◆ **Problem description**
Complete, exact copies of all entries are needed.

◆ **Records provided**
§

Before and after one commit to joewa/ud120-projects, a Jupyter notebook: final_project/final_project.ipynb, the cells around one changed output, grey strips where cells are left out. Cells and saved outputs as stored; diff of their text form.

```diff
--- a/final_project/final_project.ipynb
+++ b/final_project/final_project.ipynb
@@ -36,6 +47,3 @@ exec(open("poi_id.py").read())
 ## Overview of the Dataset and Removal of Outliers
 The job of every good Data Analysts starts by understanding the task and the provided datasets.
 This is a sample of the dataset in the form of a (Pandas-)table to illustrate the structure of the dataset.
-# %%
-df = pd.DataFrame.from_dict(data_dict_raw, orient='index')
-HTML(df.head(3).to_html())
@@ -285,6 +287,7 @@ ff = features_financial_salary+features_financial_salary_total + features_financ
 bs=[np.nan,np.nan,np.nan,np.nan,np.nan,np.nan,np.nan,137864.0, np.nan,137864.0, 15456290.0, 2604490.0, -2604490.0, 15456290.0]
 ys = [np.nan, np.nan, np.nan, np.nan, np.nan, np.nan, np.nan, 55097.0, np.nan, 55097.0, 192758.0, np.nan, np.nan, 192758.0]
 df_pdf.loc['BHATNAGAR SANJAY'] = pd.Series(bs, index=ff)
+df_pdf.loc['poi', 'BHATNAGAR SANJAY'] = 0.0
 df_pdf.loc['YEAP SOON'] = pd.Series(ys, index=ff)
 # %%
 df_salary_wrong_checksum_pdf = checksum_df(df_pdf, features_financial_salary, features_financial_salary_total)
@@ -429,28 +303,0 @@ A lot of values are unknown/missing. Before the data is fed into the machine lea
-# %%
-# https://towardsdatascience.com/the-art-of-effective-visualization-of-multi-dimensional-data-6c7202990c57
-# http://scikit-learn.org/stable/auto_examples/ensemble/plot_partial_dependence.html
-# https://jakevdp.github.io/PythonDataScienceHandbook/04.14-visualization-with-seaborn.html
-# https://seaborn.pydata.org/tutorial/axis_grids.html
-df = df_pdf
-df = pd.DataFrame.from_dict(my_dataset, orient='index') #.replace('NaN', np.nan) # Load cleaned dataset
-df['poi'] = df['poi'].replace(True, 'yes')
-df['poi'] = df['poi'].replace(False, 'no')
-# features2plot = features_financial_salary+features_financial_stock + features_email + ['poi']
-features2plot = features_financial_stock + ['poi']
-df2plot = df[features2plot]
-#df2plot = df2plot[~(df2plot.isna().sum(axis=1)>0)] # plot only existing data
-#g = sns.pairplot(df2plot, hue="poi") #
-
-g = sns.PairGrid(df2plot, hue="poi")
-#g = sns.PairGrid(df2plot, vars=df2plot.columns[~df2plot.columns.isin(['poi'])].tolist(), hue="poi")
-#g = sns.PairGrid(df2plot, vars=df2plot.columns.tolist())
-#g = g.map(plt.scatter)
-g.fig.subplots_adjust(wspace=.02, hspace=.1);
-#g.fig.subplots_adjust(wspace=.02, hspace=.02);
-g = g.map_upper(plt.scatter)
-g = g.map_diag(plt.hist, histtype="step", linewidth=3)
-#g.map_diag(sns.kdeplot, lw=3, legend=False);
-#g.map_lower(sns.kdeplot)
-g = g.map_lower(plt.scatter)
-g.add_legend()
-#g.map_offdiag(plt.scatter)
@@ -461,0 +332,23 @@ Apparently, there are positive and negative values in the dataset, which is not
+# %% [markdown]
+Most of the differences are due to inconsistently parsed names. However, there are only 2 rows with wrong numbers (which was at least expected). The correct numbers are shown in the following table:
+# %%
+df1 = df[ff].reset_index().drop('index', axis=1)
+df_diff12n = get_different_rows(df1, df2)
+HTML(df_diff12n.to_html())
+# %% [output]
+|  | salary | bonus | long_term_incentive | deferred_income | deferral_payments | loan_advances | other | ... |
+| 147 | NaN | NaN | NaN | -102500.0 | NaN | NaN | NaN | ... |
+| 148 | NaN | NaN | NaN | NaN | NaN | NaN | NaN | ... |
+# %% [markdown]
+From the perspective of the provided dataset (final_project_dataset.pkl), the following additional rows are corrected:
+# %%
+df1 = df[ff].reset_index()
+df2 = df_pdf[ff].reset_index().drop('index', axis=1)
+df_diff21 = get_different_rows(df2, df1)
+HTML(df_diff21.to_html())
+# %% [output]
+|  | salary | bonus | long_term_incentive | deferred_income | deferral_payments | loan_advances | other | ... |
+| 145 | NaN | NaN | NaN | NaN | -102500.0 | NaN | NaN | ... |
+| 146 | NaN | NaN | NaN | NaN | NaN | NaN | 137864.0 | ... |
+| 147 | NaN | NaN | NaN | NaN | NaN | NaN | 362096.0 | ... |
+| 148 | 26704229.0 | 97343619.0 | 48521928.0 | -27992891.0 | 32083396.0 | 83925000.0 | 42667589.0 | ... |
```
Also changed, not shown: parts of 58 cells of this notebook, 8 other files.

§

◆ **Final answer**
Before and after one commit to joewa/ud120-projects, a Jupyter notebook: final_project/final_project.ipynb, the cells around one changed output, grey strips where cells are left out. Cells and saved outputs as stored; diff of their text form.

```diff
--- a/final_project/final_project.ipynb
+++ b/final_project/final_project.ipynb
@@ -36,6 +47,3 @@ exec(open("poi_id.py").read())
 ## Overview of the Dataset and Removal of Outliers
 The job of every good Data Analysts starts by understanding the task and the provided datasets.
 This is a sample of the dataset in the form of a (Pandas-)table to illustrate the structure of the dataset.
-# %%
-df = pd.DataFrame.from_dict(data_dict_raw, orient='index')
-HTML(df.head(3).to_html())
@@ -285,6 +287,7 @@ ff = features_financial_salary+features_financial_salary_total + features_financ
 bs=[np.nan,np.nan,np.nan,np.nan,np.nan,np.nan,np.nan,137864.0, np.nan,137864.0, 15456290.0, 2604490.0, -2604490.0, 15456290.0]
 ys = [np.nan, np.nan, np.nan, np.nan, np.nan, np.nan, np.nan, 55097.0, np.nan, 55097.0, 192758.0, np.nan, np.nan, 192758.0]
 df_pdf.loc['BHATNAGAR SANJAY'] = pd.Series(bs, index=ff)
+df_pdf.loc['poi', 'BHATNAGAR SANJAY'] = 0.0
 df_pdf.loc['YEAP SOON'] = pd.Series(ys, index=ff)
 # %%
 df_salary_wrong_checksum_pdf = checksum_df(df_pdf, features_financial_salary, features_financial_salary_total)
@@ -429,28 +303,0 @@ A lot of values are unknown/missing. Before the data is fed into the machine lea
-# %%
-# https://towardsdatascience.com/the-art-of-effective-visualization-of-multi-dimensional-data-6c7202990c57
-# http://scikit-learn.org/stable/auto_examples/ensemble/plot_partial_dependence.html
-# https://jakevdp.github.io/PythonDataScienceHandbook/04.14-visualization-with-seaborn.html
-# https://seaborn.pydata.org/tutorial/axis_grids.html
-df = df_pdf
-df = pd.DataFrame.from_dict(my_dataset, orient='index') #.replace('NaN', np.nan) # Load cleaned dataset
-df['poi'] = df['poi'].replace(True, 'yes')
-df['poi'] = df['poi'].replace(False, 'no')
-# features2plot = features_financial_salary+features_financial_stock + features_email + ['poi']
-features2plot = features_financial_stock + ['poi']
-df2plot = df[features2plot]
-#df2plot = df2plot[~(df2plot.isna().sum(axis=1)>0)] # plot only existing data
-#g = sns.pairplot(df2plot, hue="poi") #
-
-g = sns.PairGrid(df2plot, hue="poi")
-#g = sns.PairGrid(df2plot, vars=df2plot.columns[~df2plot.columns.isin(['poi'])].tolist(), hue="poi")
-#g = sns.PairGrid(df2plot, vars=df2plot.columns.tolist())
-#g = g.map(plt.scatter)
-g.fig.subplots_adjust(wspace=.02, hspace=.1);
-#g.fig.subplots_adjust(wspace=.02, hspace=.02);
-g = g.map_upper(plt.scatter)
-g = g.map_diag(plt.hist, histtype="step", linewidth=3)
-#g.map_diag(sns.kdeplot, lw=3, legend=False);
-#g.map_lower(sns.kdeplot)
-g = g.map_lower(plt.scatter)
-g.add_legend()
-#g.map_offdiag(plt.scatter)
@@ -461,0 +332,23 @@ Apparently, there are positive and negative values in the dataset, which is not
+# %% [markdown]
+Most of the differences are due to inconsistently parsed names. However, there are only 2 rows with wrong numbers (which was at least expected). The correct numbers are shown in the following table:
+# %%
+df1 = df[ff].reset_index().drop('index', axis=1)
+df_diff12n = get_different_rows(df1, df2)
+HTML(df_diff12n.to_html())
+# %% [output]
+|  | salary | bonus | long_term_incentive | deferred_income | deferral_payments | loan_advances | other | ... |
+| 147 | NaN | NaN | NaN | -102500.0 | NaN | NaN | NaN | ... |
+| 148 | NaN | NaN | NaN | NaN | NaN | NaN | NaN | ... |
+# %% [markdown]
+From the perspective of the provided dataset (final_project_dataset.pkl), the following additional rows are corrected:
+# %%
+df1 = df[ff].reset_index()
+df2 = df_pdf[ff].reset_index().drop('index', axis=1)
+df_diff21 = get_different_rows(df2, df1)
+HTML(df_diff21.to_html())
+# %% [output]
+|  | salary | bonus | long_term_incentive | deferred_income | deferral_payments | loan_advances | other | ... |
+| 145 | NaN | NaN | NaN | NaN | -102500.0 | NaN | NaN | ... |
+| 146 | NaN | NaN | NaN | NaN | NaN | NaN | 137864.0 | ... |
+| 147 | NaN | NaN | NaN | NaN | NaN | NaN | 362096.0 | ... |
+| 148 | 26704229.0 | 97343619.0 | 48521928.0 | -27992891.0 | 32083396.0 | 83925000.0 | 42667589.0 | ... |
```
Also changed, not shown: parts of 58 cells of this notebook, 8 other files.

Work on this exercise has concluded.